Erm, a byte is actually 8 bits, on the Intel x86 platform and many others, at least.
It's a common problem that can be overcome by the use of bit masking and shifting. Let's suppose you wanted the first 3 bits from a char/unsigned char (8 bits):-
In order to get those bits in C, you'd read the byte in, mask it so only the top 3 bits are relevant and shift it 5 bits to the right so the bits are at the bottom and will be arithmatically correct:-
0 1 0 1 0 1 0 1
That'll give you a value of 0 to 7 for your three bits.
unsigned char byte, bits;
byte = getc(fp);
bits = (byte & 0xE0) >> 5;
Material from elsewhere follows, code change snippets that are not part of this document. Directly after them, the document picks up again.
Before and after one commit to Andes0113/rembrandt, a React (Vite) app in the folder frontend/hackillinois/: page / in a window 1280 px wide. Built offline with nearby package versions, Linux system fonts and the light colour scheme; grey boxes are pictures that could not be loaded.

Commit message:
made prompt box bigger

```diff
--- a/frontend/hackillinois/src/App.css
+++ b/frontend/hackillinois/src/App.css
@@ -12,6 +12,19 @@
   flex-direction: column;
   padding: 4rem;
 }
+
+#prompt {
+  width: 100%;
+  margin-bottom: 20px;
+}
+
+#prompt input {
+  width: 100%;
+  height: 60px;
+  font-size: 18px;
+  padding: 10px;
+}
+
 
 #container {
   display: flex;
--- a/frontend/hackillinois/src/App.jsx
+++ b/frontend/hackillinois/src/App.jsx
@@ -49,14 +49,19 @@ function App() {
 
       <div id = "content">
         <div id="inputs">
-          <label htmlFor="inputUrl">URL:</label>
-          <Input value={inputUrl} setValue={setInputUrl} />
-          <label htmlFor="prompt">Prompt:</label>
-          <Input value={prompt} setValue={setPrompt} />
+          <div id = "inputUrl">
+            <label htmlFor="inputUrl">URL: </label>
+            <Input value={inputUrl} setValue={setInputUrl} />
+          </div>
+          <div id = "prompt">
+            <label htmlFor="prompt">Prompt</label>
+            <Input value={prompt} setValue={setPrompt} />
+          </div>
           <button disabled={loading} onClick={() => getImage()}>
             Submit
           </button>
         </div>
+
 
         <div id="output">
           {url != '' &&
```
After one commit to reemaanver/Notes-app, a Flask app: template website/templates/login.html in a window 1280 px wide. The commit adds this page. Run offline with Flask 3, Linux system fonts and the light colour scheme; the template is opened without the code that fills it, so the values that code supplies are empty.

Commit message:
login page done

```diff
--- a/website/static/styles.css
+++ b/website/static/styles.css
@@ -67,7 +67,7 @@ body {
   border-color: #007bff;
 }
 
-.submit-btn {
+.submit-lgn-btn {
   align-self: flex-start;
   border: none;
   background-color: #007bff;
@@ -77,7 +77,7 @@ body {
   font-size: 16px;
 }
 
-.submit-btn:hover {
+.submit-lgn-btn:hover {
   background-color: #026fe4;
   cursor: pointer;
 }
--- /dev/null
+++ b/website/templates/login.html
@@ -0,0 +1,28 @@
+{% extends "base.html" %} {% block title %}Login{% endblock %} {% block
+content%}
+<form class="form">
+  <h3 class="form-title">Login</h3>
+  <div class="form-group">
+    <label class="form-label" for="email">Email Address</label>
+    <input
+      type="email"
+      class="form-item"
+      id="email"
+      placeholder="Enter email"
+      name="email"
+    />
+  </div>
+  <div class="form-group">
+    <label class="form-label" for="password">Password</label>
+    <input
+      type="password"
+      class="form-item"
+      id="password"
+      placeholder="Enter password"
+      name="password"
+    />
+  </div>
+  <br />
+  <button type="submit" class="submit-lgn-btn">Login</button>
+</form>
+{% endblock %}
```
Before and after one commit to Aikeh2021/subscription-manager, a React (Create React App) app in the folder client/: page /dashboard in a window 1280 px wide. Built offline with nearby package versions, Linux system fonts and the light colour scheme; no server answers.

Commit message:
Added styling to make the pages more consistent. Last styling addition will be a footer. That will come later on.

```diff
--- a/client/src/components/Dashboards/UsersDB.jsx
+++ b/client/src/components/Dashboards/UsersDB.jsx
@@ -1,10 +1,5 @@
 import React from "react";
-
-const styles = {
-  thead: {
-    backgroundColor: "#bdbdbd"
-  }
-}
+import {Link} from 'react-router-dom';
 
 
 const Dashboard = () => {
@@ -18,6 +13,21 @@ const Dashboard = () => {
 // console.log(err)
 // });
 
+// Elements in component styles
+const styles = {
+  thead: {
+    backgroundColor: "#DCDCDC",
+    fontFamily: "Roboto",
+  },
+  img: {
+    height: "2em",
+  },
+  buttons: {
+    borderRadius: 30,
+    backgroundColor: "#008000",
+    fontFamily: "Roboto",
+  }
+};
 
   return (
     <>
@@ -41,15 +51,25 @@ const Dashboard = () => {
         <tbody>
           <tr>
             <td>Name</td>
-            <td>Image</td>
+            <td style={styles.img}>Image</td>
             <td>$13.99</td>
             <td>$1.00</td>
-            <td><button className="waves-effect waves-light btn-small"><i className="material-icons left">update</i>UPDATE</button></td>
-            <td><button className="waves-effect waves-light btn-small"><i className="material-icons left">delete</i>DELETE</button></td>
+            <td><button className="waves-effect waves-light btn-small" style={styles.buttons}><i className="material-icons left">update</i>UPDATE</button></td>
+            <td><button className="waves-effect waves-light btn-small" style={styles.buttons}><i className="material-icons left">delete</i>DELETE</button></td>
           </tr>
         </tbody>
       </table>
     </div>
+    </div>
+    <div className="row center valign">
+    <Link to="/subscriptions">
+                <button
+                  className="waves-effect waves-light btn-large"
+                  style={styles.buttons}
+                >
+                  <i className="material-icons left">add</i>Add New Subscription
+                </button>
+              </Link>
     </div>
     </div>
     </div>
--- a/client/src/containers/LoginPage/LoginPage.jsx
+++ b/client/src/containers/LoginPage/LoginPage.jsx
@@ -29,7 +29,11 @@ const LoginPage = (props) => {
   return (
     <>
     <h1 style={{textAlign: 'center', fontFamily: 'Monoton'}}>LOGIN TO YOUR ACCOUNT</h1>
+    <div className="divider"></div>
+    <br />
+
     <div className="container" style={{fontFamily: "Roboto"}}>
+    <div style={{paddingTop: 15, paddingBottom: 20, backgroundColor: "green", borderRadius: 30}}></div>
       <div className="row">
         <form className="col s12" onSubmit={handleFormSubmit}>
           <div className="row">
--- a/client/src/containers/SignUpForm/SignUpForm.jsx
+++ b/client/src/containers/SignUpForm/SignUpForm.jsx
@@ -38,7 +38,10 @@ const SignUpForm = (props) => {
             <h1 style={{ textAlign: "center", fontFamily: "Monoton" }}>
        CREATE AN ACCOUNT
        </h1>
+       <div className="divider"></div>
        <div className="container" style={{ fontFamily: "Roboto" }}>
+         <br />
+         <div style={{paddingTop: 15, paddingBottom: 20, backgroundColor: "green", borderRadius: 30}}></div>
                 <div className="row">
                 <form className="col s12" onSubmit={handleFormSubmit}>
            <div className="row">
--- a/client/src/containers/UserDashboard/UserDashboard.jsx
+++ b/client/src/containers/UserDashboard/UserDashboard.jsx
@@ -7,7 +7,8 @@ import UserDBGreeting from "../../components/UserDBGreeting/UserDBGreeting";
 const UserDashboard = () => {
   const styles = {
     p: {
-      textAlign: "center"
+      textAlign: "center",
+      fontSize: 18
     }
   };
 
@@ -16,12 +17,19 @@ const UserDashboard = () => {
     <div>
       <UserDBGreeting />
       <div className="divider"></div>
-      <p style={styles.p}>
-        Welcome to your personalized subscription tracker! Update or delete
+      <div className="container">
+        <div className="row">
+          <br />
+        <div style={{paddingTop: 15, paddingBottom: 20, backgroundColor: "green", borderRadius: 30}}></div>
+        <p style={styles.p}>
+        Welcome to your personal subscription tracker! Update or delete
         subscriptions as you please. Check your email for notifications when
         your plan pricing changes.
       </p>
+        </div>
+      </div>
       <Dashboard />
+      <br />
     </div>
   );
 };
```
You can ignore the mask and just shift if you don't need anything else from those 8 bits.